**Aim of the exercise**
Go through the material and copy each line that includes "placeholder".

**Records for this exercise**
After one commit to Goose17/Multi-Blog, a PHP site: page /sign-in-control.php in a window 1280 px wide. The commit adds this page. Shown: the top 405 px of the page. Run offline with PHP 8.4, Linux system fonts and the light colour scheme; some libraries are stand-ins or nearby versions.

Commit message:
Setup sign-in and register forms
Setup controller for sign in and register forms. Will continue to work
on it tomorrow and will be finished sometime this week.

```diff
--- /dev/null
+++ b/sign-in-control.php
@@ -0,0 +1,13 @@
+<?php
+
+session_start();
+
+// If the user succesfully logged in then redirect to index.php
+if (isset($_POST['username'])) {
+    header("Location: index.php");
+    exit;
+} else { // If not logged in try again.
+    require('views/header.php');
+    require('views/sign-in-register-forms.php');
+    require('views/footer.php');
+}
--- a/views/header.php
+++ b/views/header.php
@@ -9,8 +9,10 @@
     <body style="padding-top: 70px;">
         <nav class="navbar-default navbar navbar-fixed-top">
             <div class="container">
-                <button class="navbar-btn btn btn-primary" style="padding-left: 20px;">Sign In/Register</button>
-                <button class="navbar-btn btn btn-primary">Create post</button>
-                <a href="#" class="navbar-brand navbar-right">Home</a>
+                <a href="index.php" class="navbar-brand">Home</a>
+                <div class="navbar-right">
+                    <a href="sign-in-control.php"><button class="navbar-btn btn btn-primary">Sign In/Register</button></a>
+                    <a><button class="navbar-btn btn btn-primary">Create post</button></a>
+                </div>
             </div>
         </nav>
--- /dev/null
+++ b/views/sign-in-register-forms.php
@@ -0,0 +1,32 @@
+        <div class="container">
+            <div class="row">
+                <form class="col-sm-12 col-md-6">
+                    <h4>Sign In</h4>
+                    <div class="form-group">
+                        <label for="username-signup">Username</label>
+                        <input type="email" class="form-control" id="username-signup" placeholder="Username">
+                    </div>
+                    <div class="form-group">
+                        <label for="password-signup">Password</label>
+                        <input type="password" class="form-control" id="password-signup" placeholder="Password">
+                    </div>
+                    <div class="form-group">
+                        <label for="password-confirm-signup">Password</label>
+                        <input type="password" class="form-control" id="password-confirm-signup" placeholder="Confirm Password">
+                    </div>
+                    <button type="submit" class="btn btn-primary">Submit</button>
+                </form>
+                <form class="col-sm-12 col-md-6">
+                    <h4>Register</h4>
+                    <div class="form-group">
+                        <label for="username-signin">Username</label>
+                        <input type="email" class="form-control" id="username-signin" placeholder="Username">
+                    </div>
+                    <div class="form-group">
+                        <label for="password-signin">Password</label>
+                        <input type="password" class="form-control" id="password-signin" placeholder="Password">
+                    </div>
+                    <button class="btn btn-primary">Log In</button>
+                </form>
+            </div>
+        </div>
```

**Exercise answer**
+                        <input type="email" class="form-control" id="username-signup" placeholder="Username">
+                        <input type="password" class="form-control" id="password-signup" placeholder="Password">
+                        <input type="password" class="form-control" id="password-confirm-signup" placeholder="Confirm Password">
+                        <input type="email" class="form-control" id="username-signin" placeholder="Username">
+                        <input type="password" class="form-control" id="password-signin" placeholder="Password">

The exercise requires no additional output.